### What you will do
If a line below contains "thisClass", add it to your tally, then answer with the tally alone.

######

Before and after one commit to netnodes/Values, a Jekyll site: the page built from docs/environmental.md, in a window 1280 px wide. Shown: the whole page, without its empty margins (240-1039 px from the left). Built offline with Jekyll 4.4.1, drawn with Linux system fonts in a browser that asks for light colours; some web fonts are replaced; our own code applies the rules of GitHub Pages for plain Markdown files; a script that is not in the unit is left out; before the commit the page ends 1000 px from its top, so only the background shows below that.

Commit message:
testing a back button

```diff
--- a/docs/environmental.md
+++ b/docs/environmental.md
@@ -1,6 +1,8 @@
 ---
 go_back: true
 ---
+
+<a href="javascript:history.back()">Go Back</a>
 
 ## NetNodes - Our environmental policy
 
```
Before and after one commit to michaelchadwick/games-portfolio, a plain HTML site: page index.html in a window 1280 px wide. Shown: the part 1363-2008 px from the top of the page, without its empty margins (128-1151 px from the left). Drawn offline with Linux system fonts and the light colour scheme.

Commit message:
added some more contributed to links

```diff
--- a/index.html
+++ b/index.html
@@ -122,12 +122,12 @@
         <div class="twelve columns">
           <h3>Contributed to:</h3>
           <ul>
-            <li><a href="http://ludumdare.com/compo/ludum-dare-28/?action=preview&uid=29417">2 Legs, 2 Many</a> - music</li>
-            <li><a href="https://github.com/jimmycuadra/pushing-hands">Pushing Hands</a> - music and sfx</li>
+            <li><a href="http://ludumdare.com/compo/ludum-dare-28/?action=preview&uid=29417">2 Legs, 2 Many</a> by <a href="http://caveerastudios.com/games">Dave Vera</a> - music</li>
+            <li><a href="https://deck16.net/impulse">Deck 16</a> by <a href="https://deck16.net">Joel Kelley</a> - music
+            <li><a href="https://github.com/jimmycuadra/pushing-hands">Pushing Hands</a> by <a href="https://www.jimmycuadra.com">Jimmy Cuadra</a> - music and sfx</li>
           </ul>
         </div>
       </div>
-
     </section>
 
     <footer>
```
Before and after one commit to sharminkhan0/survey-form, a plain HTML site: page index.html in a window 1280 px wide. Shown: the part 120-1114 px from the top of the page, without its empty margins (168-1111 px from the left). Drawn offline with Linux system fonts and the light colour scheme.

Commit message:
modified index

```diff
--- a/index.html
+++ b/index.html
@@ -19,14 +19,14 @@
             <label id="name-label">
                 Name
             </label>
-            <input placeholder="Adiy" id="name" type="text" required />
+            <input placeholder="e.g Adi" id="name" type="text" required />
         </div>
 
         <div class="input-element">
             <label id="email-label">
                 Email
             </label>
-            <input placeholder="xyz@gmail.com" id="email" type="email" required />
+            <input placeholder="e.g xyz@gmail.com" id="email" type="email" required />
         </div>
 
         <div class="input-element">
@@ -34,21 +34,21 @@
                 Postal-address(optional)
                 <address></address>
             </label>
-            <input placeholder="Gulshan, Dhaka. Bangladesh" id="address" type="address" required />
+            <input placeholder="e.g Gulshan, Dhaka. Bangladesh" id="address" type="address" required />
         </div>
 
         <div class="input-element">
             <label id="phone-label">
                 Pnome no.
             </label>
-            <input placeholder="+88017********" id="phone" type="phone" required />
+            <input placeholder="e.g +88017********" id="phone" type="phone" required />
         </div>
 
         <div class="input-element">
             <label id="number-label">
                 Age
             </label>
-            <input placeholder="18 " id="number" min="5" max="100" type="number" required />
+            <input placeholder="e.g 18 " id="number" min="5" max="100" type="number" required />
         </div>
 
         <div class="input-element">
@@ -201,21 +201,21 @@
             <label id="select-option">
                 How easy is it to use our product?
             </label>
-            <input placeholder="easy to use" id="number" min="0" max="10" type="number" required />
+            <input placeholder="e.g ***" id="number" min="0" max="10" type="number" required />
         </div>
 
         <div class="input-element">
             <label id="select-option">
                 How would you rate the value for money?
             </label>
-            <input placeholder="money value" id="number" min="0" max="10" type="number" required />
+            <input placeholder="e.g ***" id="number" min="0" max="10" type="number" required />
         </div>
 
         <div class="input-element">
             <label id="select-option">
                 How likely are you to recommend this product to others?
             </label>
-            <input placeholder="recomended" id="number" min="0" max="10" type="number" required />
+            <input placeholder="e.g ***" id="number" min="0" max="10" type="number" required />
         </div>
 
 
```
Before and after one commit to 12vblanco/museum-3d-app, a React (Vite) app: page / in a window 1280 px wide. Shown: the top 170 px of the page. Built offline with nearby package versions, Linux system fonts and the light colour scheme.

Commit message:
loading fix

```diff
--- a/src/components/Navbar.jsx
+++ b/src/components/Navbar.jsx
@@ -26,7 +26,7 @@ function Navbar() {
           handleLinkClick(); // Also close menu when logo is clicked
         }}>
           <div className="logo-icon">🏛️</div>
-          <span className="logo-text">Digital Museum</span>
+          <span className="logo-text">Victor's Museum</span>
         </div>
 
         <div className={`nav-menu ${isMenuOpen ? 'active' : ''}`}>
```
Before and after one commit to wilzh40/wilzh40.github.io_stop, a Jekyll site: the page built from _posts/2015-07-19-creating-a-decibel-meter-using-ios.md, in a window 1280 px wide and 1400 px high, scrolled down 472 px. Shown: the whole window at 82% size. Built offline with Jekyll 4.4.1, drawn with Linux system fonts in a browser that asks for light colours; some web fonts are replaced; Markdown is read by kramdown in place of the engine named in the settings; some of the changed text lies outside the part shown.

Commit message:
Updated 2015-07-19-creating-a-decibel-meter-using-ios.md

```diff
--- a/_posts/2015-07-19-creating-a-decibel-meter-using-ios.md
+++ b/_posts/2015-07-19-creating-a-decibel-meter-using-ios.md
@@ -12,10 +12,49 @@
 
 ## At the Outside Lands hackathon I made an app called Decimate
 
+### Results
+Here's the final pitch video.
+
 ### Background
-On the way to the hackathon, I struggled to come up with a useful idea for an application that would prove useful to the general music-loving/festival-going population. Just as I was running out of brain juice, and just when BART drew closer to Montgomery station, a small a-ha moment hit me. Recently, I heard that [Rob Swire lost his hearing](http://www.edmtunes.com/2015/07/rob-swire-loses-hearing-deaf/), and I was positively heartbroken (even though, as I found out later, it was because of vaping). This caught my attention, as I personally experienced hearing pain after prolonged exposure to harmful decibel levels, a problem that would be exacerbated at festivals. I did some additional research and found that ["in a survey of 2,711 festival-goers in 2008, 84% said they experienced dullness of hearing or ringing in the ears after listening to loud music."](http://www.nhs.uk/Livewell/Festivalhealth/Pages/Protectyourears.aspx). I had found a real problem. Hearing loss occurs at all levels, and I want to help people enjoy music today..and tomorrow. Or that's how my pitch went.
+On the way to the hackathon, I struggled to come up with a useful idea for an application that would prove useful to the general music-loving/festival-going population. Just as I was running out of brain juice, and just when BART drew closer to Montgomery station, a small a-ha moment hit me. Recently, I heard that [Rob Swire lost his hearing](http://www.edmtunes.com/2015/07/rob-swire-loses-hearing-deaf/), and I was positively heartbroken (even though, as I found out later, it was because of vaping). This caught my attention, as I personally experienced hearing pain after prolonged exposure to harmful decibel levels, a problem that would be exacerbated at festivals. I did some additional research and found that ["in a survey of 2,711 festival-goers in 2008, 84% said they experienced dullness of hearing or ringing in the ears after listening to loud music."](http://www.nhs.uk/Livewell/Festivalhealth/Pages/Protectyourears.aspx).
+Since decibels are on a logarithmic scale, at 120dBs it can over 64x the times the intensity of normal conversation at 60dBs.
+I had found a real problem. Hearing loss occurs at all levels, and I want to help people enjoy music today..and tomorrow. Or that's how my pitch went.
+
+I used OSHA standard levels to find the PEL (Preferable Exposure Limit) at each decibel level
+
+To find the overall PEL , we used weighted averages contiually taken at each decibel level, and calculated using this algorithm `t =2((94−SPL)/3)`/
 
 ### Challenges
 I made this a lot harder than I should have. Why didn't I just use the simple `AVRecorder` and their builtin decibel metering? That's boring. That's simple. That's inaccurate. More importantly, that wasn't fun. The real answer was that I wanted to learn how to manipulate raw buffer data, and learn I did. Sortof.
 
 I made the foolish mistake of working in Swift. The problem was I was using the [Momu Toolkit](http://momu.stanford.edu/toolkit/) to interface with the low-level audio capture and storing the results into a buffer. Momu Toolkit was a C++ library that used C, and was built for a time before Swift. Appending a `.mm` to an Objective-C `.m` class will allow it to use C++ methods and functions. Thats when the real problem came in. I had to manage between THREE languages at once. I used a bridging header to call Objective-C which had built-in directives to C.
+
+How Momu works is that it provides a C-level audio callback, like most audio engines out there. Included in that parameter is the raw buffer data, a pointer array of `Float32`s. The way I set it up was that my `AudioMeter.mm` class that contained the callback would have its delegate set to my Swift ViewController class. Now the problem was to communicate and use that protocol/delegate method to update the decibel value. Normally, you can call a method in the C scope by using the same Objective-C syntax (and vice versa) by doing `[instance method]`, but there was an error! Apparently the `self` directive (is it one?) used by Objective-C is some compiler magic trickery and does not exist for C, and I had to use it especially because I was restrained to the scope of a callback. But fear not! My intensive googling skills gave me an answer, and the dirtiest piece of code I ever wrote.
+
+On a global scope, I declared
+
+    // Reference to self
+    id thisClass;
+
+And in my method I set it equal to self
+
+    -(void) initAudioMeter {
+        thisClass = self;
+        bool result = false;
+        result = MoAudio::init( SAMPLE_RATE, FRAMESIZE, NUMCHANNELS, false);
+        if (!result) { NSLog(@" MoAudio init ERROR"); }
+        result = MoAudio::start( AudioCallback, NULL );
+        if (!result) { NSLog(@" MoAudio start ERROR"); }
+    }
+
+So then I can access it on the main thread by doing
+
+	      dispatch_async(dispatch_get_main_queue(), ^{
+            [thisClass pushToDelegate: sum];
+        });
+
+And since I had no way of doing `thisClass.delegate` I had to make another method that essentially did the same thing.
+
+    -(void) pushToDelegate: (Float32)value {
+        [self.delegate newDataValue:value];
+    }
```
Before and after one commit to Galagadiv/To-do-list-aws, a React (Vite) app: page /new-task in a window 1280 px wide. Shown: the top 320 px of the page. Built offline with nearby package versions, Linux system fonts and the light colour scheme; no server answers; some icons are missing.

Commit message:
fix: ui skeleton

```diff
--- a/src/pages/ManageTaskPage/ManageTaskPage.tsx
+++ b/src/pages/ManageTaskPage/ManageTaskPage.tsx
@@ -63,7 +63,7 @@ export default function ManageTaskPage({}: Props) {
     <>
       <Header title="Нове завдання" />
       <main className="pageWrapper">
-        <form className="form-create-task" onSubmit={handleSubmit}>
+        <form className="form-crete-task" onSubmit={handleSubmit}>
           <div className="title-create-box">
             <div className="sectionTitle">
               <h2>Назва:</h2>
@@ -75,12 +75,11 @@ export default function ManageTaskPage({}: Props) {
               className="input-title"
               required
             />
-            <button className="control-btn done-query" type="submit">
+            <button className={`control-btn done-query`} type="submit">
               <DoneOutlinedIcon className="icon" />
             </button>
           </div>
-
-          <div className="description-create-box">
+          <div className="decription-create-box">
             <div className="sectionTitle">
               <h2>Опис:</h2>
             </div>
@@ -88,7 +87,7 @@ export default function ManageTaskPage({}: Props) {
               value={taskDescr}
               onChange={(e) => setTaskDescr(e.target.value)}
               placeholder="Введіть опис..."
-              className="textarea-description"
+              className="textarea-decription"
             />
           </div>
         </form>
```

######

### Result for this exercise
4